[Revision tracking records]

-----

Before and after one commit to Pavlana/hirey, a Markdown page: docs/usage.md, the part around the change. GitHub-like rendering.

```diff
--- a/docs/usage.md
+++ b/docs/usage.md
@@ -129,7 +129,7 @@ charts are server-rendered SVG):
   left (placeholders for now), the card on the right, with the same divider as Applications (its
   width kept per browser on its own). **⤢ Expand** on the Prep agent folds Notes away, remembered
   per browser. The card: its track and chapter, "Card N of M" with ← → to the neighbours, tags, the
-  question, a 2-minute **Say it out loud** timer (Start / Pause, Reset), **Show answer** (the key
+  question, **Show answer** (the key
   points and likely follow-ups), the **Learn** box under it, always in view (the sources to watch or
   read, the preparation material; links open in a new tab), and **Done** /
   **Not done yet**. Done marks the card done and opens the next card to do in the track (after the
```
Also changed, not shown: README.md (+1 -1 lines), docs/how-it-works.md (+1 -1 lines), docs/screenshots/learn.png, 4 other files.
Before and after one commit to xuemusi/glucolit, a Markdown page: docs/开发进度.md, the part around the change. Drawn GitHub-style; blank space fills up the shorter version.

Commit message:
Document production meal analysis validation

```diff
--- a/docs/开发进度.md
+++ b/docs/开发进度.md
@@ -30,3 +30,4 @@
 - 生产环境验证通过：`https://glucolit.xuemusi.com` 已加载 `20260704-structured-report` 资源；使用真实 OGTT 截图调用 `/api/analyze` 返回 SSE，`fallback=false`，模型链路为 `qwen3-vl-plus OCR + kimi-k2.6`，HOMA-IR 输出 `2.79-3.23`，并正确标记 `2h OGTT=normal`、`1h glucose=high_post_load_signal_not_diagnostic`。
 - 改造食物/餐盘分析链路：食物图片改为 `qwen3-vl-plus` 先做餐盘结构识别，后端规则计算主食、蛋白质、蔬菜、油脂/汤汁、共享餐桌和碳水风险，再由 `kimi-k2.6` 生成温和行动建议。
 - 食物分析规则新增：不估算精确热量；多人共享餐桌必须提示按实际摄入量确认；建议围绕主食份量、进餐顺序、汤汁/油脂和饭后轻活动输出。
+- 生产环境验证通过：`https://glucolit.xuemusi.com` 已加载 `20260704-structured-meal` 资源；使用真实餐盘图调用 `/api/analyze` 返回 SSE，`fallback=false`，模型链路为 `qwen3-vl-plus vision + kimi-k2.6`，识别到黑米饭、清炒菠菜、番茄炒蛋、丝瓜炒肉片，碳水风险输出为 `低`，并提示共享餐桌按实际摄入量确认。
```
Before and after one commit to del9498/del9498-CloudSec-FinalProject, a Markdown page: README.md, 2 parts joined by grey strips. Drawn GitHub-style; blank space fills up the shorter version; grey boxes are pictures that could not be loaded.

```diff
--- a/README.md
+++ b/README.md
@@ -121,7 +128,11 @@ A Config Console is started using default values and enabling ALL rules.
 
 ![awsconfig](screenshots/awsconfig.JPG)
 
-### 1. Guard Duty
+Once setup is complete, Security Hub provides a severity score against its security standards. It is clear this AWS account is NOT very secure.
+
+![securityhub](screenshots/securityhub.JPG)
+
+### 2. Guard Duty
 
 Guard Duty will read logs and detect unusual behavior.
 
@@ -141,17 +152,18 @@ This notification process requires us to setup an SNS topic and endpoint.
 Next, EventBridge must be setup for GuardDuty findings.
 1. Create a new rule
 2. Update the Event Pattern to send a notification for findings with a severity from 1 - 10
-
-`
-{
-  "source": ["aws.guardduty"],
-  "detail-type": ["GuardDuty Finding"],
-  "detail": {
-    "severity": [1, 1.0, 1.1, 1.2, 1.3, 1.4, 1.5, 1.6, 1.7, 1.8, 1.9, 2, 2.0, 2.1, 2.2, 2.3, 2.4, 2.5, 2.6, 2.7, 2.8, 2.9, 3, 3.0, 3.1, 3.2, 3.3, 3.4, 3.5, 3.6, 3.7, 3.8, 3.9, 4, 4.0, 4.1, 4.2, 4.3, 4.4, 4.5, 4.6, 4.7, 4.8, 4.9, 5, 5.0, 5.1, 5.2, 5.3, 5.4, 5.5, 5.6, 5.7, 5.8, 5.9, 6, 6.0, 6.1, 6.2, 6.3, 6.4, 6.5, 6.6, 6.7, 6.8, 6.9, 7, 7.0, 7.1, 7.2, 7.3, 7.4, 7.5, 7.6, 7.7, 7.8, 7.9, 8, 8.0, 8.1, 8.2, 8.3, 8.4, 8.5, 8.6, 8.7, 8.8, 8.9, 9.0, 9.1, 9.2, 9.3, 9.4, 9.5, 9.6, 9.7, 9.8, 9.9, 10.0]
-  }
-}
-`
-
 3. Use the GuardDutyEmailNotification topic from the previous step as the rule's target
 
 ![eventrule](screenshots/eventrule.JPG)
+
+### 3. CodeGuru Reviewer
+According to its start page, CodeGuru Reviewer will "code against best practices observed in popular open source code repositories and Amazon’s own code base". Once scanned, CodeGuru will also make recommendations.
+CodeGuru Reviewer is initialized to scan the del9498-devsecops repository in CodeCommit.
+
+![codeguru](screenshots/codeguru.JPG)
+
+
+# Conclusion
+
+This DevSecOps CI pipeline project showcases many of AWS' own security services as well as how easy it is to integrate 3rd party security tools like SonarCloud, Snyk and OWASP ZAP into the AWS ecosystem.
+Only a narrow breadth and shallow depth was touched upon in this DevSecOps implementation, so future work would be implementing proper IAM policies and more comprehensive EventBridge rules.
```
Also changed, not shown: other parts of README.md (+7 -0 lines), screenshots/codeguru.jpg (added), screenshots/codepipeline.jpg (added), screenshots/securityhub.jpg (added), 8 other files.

-----

Go over the entries above and say how many lines hold the string "screenshots", with no other text.

6